The idea of a rolling distribution is that it should be possible to install the base distribution once, and then simply keep up with the updates - or in the case of LMDE, with the Update Packs.
My own experience has been that the Update Packs can sometimes be a bit difficult or tricky to install, and my frustration level with them has several times reached the point where I just gave up and waited for the next set of "roll-up" ISO images to be posted.
That obviously defeats the purpose of a rolling distribution, but I know that there are others who have been successful in just installing and updating, so maybe it is just my lack of patience or understanding. Anyway, this issue is the main reason that I have become so interested in SolydXK and Tanglu.
I just had my first look at the SolydXK distribution family last December, but I was very impressed by it then — and I still am.
It is somewhat of a spinoff from LMDE, so it shares a lot of the background and packages with it. In fact, as I mentioned in my first post about it, I sometimes think of SolydXK as being the KDE and Xfce versions of LMDE that I had always wished for, but which never seemed to come along.
That is really not a fair judgement, though, because the development team puts a lot of hard work into it, and it has a lot of value beyond being the "missing LMDE versions".
The most obvious thing to mention here is the update schedule: since LMDE was initially announced as a "rolling distribution" which was to have been continuously updated, it then revised that to the "Update Pack" concept with updates held back for testing and release in large groups, and then the interval between Update Pack releases has slowly increased.
The SolydXK developers are trying to make the most of the Update Pack philosophy, but even they seem to be having to compromise with the real-life fact that assembling, testing and distributing updates is difficult, messy and time-consuming work.
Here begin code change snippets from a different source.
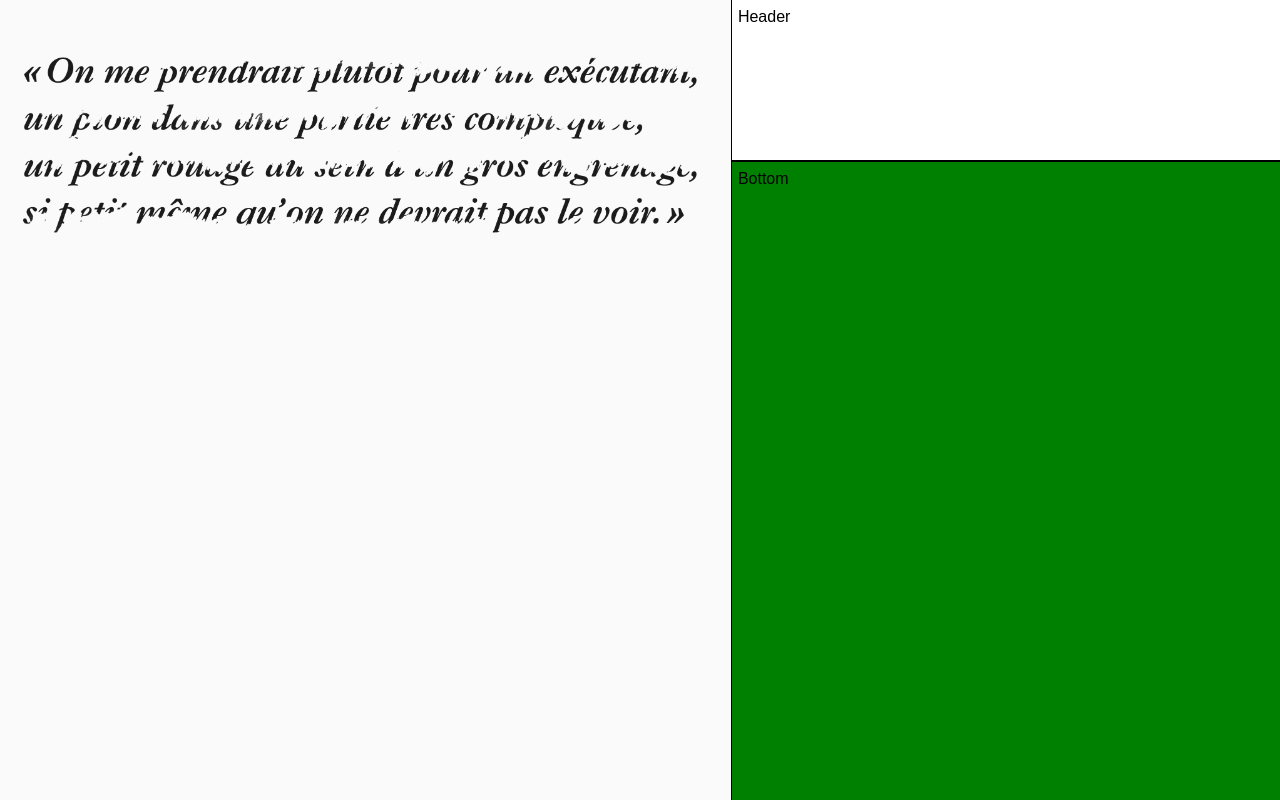
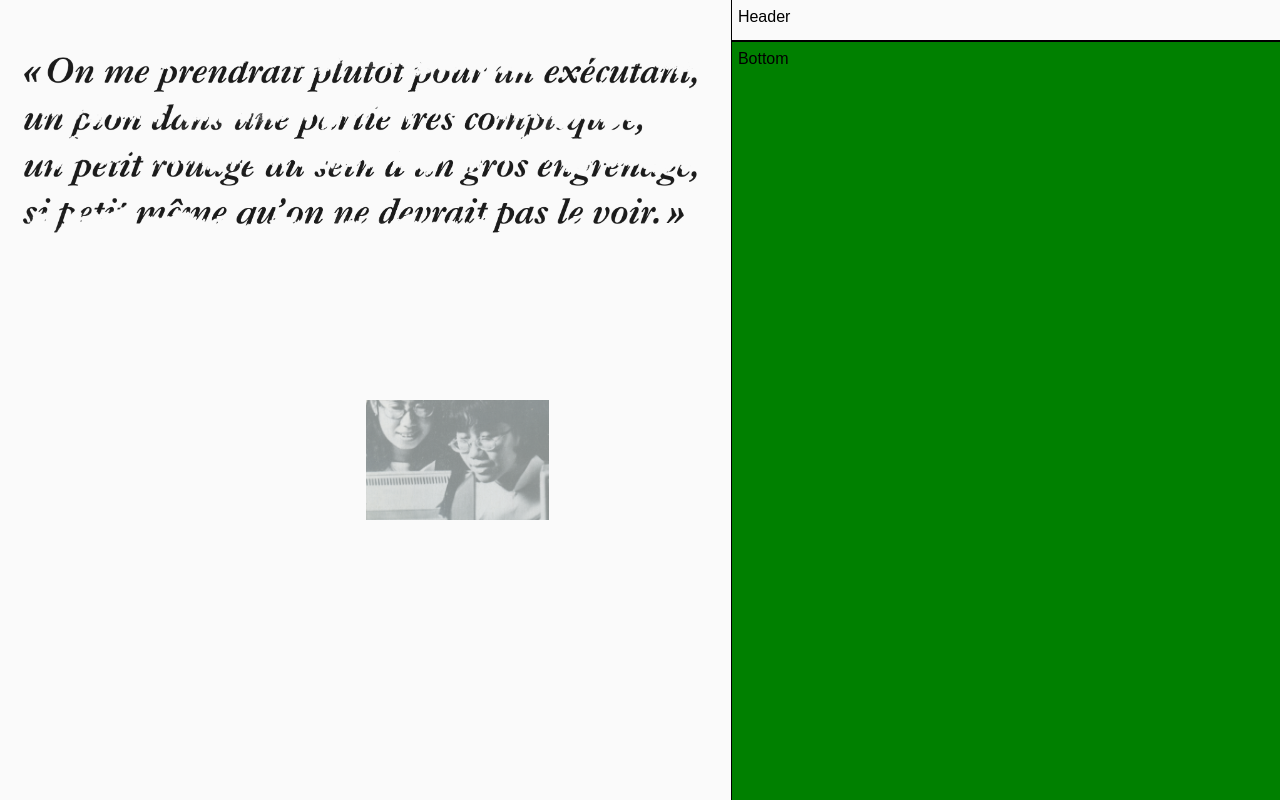
Before and after one commit to olivierhuynh-web/timothee, a Next.js app: page / in a window 1280 px wide. Built offline with nearby package versions, Linux system fonts and the light colour scheme.

Commit message:
hero scrollable sans animation

```diff
--- /dev/null
+++ b/src/app/components/main/hero/animations.js
@@ -0,0 +1,48 @@
+import gsap from 'gsap';
+import { ScrollTrigger } from 'gsap/ScrollTrigger';
+
+gsap.registerPlugin(ScrollTrigger);
+
+export const heroAnimations = (
+  welcomeImageRef,
+  magazineImageRef,
+  elementForScroll
+) => {
+  // Animation pour l'image de bienvenue
+  if (welcomeImageRef?.current && elementForScroll?.current) {
+    gsap.fromTo(
+      welcomeImageRef.current,
+      { opacity: 1 },
+      {
+        opacity: 0,
+        scrollTrigger: {
+          trigger: welcomeImageRef.current,
+          start: 'top 80%',
+          end: 'top 30%',
+          scrub: true,
+          scroller: elementForScroll.current,
+          markers: true,
+        },
+      }
+    );
+  }
+
+  // Animation pour l'image du magazine
+  if (magazineImageRef?.current && elementForScroll?.current) {
+    gsap.fromTo(
+      magazineImageRef.current,
+      { opacity: 0 },
+      {
+        opacity: 1,
+        scrollTrigger: {
+          trigger: magazineImageRef.current,
+          start: 'top 80%',
+          end: 'top 30%',
+          scrub: true,
+          scroller: elementForScroll.current,
+          markers: true,
+        },
+      }
+    );
+  }
+};
--- a/src/app/components/main/hero/hero.js
+++ b/src/app/components/main/hero/hero.js
@@ -1,9 +1,50 @@
-import React from 'react';
+'use client';
+import React, { use } from 'react';
 import Image from 'next/image';
+import styles from './hero.module.scss';
+import { useRef, useLayoutEffect, useState, useEffect } from 'react';
+import { gsap } from 'gsap';
+import { heroAnimations } from './animations';
 
 const hero = () => {
+  const welcomeImageRef = useRef(null);
+  const magazineImageRef = useRef(null);
+  const containerRef = useRef(null);
+  const elementForScroll = useRef(null);
+
+  // ==================== USELAYOUTEFFECT ====================
+  const useIsomorphicLayoutEffect =
+    typeof window !== 'undefined' ? useLayoutEffect : useEffect;
+
+  // ==================== USESTATE ====================
+
+  const [timeline, setTimeline] = useState(null);
+  // ==================== TIMELINE GSAP ====================
+
+  useIsomorphicLayoutEffect(() => {
+    let context = gsap.context(() => {
+      const tl = gsap.timeline();
+      setTimeline(tl);
+    });
+
+    return () => context.revert();
+  }, []);
+
+  // ==================== USEEFFECT ANIMATION ====================
+
+  // animation d'entrée dans la sidebar
+  useEffect(() => {
+    const context = gsap.context(() => {
+      heroAnimations(welcomeImageRef, magazineImageRef);
+    });
+
+    return () => context.revert();
+  }, [timeline]);
+
   return (
-    <div>
+    <>
+      {/* <div className={styles.elementForScroll} ref={elementForScroll}></div> */}
+      <div className={styles.hero__container} ref={containerRef}>
         <Image
           src='/images/welcome.png'
           alt='Image de bienvenue'
@@ -11,8 +52,20 @@ const hero = () => {
           height={300}
           style={{ width: '100%', height: 'auto', objectFit: 'contain' }}
           priority
+          ref={welcomeImageRef}
+        />
+        <Image
+          src='/images/magazine.png'
+          alt='Image de magazine'
+          width={600}
+          height={300}
+          style={{ width: '25%', height: 'auto', objectFit: 'contain' }}
+          priority
+          className={styles.hero__container__magazineImage}
+          ref={magazineImageRef}
         />
       </div>
+    </>
   );
 };
 
--- /dev/null
+++ b/src/app/components/main/hero/hero.module.scss
@@ -0,0 +1,21 @@
+.elementForScroll {
+  position: absolute;
+  top: 0;
+  left: 0;
+}
+
+.hero {
+  &__container {
+    position: relative;
+    width: 100%;
+    height: 500vh;
+    // overflow: hidden;
+
+    &__magazineImage {
+      position: absolute;
+      top: 50vh;
+      left: 50%;
+      opacity: 0.6;
+    }
+  }
+}
--- a/src/app/components/main/main.module.scss
+++ b/src/app/components/main/main.module.scss
@@ -1,8 +1,7 @@
 .main {
-  width: 55vw;
-  height: 100vh;
   &__container {
     width: 60%;
     background-color: #fafafa;
+    overflow-y: auto;
   }
 }
--- a/src/app/components/sidebar/animations.js
+++ b/src/app/components/sidebar/animations.js
@@ -1,4 +1,6 @@
 import gsap from 'gsap';
+import { ScrollTrigger } from 'gsap/ScrollTrigger';
+gsap.registerPlugin(ScrollTrigger);
 
 export function enlarge(el) {
   gsap.to(el, {
@@ -7,3 +9,18 @@ export function enlarge(el) {
     backgroundColor: 'green',
   });
 }
+
+// Animation de la sidebar au scroll du main
+export function animateSidebarOnScroll(mainScrollEl, sidebarEl) {
+  if (!mainScrollEl || !sidebarEl) return;
+  gsap.to(sidebarEl, {
+    backgroundColor: '#e0e0e0', // Exemple : change la couleur de la sidebar au scroll
+    scrollTrigger: {
+      trigger: mainScrollEl,
+      start: 'top top',
+      end: 'bottom bottom',
+      scrub: true,
+      scroller: mainScrollEl, // écoute le scroll du main
+    },
+  });
+}
--- a/src/app/components/sidebar/sidebar.js
+++ b/src/app/components/sidebar/sidebar.js
@@ -29,9 +29,9 @@ const sidebar = () => {
   // animation d'entrée dans la sidebar
   useEffect(() => {
     const context = gsap.context(() => {
-      if (bottomRef.current) {
-        enlarge(bottomRef.current);
-      }
+      // if (bottomRef.current) {
+      //   enlarge(bottomRef.current);
+      // }
     });
 
     return () => context.revert();
--- a/src/app/components/sidebar/sidebar.module.scss
+++ b/src/app/components/sidebar/sidebar.module.scss
@@ -1,16 +1,19 @@
 .sidebar {
+  // position: fixed;
+
   &__container {
     display: flex;
     flex-direction: column;
     border-left: 1px solid black;
     height: 100vh;
     width: 45vw;
-    background-color: red;
+    background-color: #fafafa;
+
     overflow: auto;
     &__header {
       padding: 1%;
-      background-color: #fff;
-      height: 20%;
+      background-color: #fafafa;
+      height: 5%;
       width: 100%;
       flex-shrink: 0;
       box-sizing: border-box;
@@ -22,7 +25,9 @@
       padding: 1%;
       box-sizing: border-box;
       min-height: 0;
-      background-color: #fff;
+      height: 100%;
+      background-color: #fafafa;
+      background-color: green;
     }
   }
 }
--- a/src/app/globals.css
+++ b/src/app/globals.css
@@ -109,15 +109,13 @@ html, body {
   padding: 0;
   box-sizing: border-box;
   overscroll-behavior: none;
-  /* background: #0a0a0a; */
+  background: #fafafa;
 }
 
 body {
-  /* color: #ededed; */
   font-family: Arial, Helvetica, sans-serif;
   -webkit-font-smoothing: antialiased;
   -moz-osx-font-smoothing: grayscale;
-  scrollbar-width: none; /* Firefox */
 }
 
 #root, #__next, .main-wrapper {
--- a/src/app/page.js
+++ b/src/app/page.js
@@ -8,11 +8,10 @@ import Main from './components/main/main';
 export default function Home() {
   return (
     <div className={styles.page}>
-      <main className={styles.main}>
-        {/* <Hero /> */}
+      <div className={styles.wrapper}>
         <Main />
         <Sidebar />
-      </main>
+      </div>
     </div>
   );
 }
--- a/src/app/page.module.scss
+++ b/src/app/page.module.scss
@@ -1,4 +1,5 @@
-.main {
+.wrapper {
   display: flex;
-  overflow: scroll;
+  height: 100vh;
+  overflow: hidden;
 }
```
Also changed, not shown: public/images/magazine.png (added). Lines whose indentation alone changed are shown as unchanged.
While they were initially on a monthly Update Pack schedule, they changed that with the January 2014 release to a quarterly schedule to give themselves more time. I understand their motivation in this, and I sympathise with the problem. I hope that they can hold to the quarterly update schedule.
On the SolydXK web site there are actually two different approaches to distribution — Business and Home.
The difference between them is the relative priority given to stability vs. updating, as best as I can tell. This makes sense — home users such as myself are often interested in getting all the latest updates as quickly as possible (see my minor rants above and on the previous page about LMDE and Update Packs), whereas business users are often more concerned with not risking breaking a running system by making "unnecessary" changes.
They still want to get security patches, of course, but not necessarily the latest version of every other package on the system.
I have only installed and worked with the SolydXK Home distribution so far, so the following information will only be relevant to that version. As the name implies, there are two versions of the SolydXK distribution, one with the Xfce desktop and one with the KDE desktop. I discussed both of them in some detail in the post that I mentioned (and linked) above.
SolydXK uses the same Mint Install program as LMDE, so there is not a lot more to discuss about it here. It does NOT include UEFI firmware support, so if you want to install it on a UEFI system, you will either have to use Legacy Boot support in your BIOS, if it is available, or you will have to install a third-party Boot Manager package, such as rEFInd.
Once installed and running, SolydXK looks and feels quite nice. Everything works — on the three or four systems I have installed it on I didn't have a single problem, not one piece of unknown or unsupported hardware, nothing that had to be installed manually or whatever.